| Task goal |
Would you tally how many lines in the records include the word "Network"? Reply with the number only.

| Material supplied |
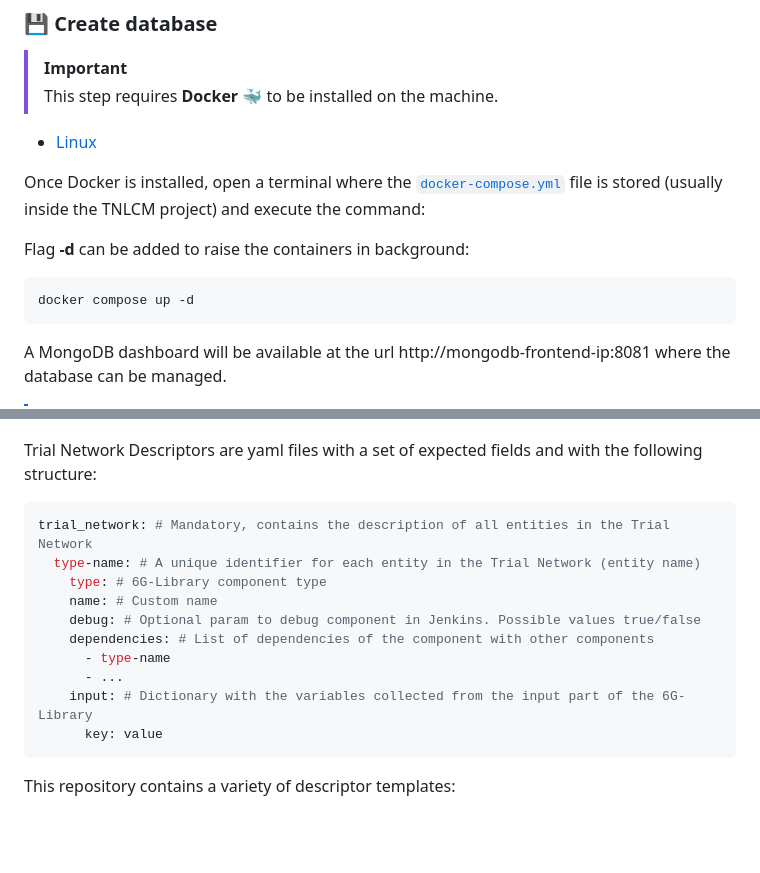
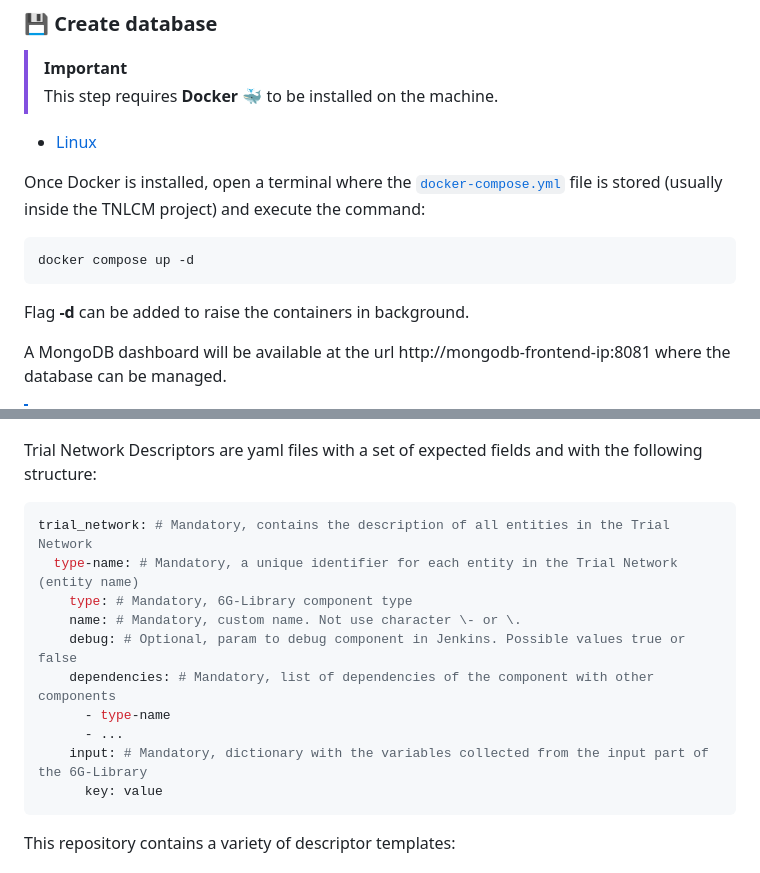
Before and after one commit to 6G-SANDBOX/TNLCM, a Markdown page: docs/README.md, 2 parts joined by grey strips. GitHub-like rendering; blank space fills up the shorter version.

Commit message:
Update documentation

````diff
--- a/docs/README.md
+++ b/docs/README.md
@@ -162,11 +162,11 @@ Optionally, the value of the following variables can be updated:
 
 Once Docker is installed, open a terminal where the [`docker-compose.yml`](../docker-compose.yml) file is stored (usually inside the TNLCM project) and execute the command:
 
-Flag **-d** can be added to raise the containers in background:
-
 ```sh
 docker compose up -d
 ```
+
+Flag **-d** can be added to raise the containers in background.
 
 A MongoDB dashboard will be available at the url http://mongodb-frontend-ip:8081 where the database can be managed.
 
@@ -213,14 +213,14 @@ Trial Network Descriptors are yaml files with a set of expected fields and with
 
 ```yaml
 trial_network: # Mandatory, contains the description of all entities in the Trial Network
-  type-name: # A unique identifier for each entity in the Trial Network (entity name)
-    type: # 6G-Library component type
-    name: # Custom name
-    debug: # Optional param to debug component in Jenkins. Possible values true/false
-    dependencies: # List of dependencies of the component with other components
+  type-name: # Mandatory, a unique identifier for each entity in the Trial Network (entity name)
+    type: # Mandatory, 6G-Library component type
+    name: # Mandatory, custom name. Not use character \- or \.
+    debug: # Optional, param to debug component in Jenkins. Possible values true or false
+    dependencies: # Mandatory, list of dependencies of the component with other components
       - type-name
       - ...
-    input: # Dictionary with the variables collected from the input part of the 6G-Library
+    input: # Mandatory, dictionary with the variables collected from the input part of the 6G-Library
       key: value
 ```
 
````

| Solved exercise |
4